C++ Notes: Example: Allocationing C-Strings

Example: array of C-strings

A typical problem is how to store an array of C-strings. C-strings are simply arrays of chars terminated by a zero value. It's common to read a string into an array, then save it in an array with other strings. A common solution is to declare an array of pointers to C-strings, and dynamically allocate space for each of the C-strings.
char  aWord[100];   // a temporary place to hold new word
char* words[1000];  // array of pointers to c-strings
int   n = 0;        // number of words
. . .
while (cin >> aWord) {
    int len = strlen(aWord) + 1;    // how much space is needed
    char* newSpace = new char[len]; // allocate with new
    strcpy(newSpace, aWord);        // copy to new space
    words[n] = newSpace;            // save pointer
. . .

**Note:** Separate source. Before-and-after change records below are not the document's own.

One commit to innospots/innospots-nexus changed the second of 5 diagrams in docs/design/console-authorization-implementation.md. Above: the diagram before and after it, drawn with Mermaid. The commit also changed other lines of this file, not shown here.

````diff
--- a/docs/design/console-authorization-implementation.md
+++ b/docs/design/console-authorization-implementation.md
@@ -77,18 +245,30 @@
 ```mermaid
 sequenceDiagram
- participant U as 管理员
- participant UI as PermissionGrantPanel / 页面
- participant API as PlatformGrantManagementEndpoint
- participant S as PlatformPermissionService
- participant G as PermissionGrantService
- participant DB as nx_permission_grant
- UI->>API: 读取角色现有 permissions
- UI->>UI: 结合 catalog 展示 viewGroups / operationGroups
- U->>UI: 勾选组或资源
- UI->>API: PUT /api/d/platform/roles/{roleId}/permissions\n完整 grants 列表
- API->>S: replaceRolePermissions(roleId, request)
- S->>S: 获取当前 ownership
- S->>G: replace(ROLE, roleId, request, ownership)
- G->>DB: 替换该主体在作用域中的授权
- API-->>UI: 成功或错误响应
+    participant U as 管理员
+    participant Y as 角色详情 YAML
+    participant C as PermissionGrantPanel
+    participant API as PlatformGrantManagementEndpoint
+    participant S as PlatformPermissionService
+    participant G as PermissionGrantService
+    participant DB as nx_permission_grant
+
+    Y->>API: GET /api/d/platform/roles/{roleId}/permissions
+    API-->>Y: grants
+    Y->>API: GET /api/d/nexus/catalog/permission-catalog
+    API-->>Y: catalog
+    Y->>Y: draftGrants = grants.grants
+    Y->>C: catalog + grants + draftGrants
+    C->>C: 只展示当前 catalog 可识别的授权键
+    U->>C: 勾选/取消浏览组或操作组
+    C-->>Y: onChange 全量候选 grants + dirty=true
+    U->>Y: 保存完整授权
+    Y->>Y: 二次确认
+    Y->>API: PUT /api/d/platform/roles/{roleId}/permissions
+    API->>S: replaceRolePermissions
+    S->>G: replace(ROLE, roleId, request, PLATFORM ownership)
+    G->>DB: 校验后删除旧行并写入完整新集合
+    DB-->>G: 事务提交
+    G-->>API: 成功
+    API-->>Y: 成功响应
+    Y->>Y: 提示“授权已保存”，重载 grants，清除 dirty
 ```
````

This code is intended only to show dynamic allocation of arrays of a known size. It still has the problem that the arrays to hold the word, and the array of the character pointers are still fixed size and can not expand as needed. The expansion of arrays is shown in Array Expansion.